▶ DATA UNDER STUDY
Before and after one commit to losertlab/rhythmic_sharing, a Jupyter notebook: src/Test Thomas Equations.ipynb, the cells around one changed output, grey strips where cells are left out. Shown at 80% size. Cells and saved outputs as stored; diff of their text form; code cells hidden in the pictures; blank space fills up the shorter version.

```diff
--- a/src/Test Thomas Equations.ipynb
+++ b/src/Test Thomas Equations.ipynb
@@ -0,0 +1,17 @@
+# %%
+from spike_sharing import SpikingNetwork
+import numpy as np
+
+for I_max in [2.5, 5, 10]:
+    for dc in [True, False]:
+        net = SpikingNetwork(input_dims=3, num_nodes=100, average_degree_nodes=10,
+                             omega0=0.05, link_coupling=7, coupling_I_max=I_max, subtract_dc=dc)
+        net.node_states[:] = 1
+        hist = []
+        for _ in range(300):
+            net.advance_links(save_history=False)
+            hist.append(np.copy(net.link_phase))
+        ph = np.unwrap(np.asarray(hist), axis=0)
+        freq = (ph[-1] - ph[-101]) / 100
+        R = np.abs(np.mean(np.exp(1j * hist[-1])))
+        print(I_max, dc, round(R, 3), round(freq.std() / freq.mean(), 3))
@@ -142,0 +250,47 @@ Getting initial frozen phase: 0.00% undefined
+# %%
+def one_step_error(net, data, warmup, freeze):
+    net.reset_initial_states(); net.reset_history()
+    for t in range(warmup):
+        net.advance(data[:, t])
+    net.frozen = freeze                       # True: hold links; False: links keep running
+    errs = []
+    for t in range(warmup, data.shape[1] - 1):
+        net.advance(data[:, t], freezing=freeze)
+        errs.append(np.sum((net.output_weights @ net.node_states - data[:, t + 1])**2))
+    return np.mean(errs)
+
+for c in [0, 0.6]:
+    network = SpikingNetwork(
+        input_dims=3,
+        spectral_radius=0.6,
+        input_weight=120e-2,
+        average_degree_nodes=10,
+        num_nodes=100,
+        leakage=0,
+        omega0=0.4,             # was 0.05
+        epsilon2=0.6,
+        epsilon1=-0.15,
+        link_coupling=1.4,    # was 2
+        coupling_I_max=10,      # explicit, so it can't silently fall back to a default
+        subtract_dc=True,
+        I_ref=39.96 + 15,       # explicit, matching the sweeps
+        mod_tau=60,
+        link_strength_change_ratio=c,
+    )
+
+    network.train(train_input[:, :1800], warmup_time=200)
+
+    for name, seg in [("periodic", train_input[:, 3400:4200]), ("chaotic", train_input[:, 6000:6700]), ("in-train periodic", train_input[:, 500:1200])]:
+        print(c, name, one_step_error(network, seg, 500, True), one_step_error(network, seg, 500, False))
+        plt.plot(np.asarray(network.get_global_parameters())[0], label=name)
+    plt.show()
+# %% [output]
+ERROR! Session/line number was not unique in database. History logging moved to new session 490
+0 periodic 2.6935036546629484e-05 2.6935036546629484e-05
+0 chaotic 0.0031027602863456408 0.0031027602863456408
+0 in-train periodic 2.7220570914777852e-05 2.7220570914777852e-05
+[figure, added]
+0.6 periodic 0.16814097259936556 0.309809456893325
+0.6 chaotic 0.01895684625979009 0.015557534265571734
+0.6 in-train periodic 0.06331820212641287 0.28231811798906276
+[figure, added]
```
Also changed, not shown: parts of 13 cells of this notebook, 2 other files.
...
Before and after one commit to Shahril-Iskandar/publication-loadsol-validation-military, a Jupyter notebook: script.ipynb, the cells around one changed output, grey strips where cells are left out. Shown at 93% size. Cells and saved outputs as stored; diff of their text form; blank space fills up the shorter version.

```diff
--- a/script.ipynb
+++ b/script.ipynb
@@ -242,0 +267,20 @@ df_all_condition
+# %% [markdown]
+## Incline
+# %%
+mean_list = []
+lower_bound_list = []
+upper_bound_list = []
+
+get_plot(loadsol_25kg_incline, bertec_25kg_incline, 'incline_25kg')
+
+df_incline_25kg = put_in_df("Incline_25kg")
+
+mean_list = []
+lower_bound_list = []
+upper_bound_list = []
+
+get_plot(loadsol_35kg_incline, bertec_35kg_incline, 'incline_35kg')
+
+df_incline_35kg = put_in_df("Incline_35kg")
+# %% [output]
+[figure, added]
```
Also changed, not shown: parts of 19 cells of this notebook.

▶ EXERCISE DETAILS
Each line in the data where the string "periodic" occurs should be identified and copied.

▶ REPLY TO THE EXERCISE
+    for name, seg in [("periodic", train_input[:, 3400:4200]), ("chaotic", train_input[:, 6000:6700]), ("in-train periodic", train_input[:, 500:1200])]:
+0 periodic 2.6935036546629484e-05 2.6935036546629484e-05
+0 in-train periodic 2.7220570914777852e-05 2.7220570914777852e-05
+0.6 periodic 0.16814097259936556 0.309809456893325
+0.6 in-train periodic 0.06331820212641287 0.28231811798906276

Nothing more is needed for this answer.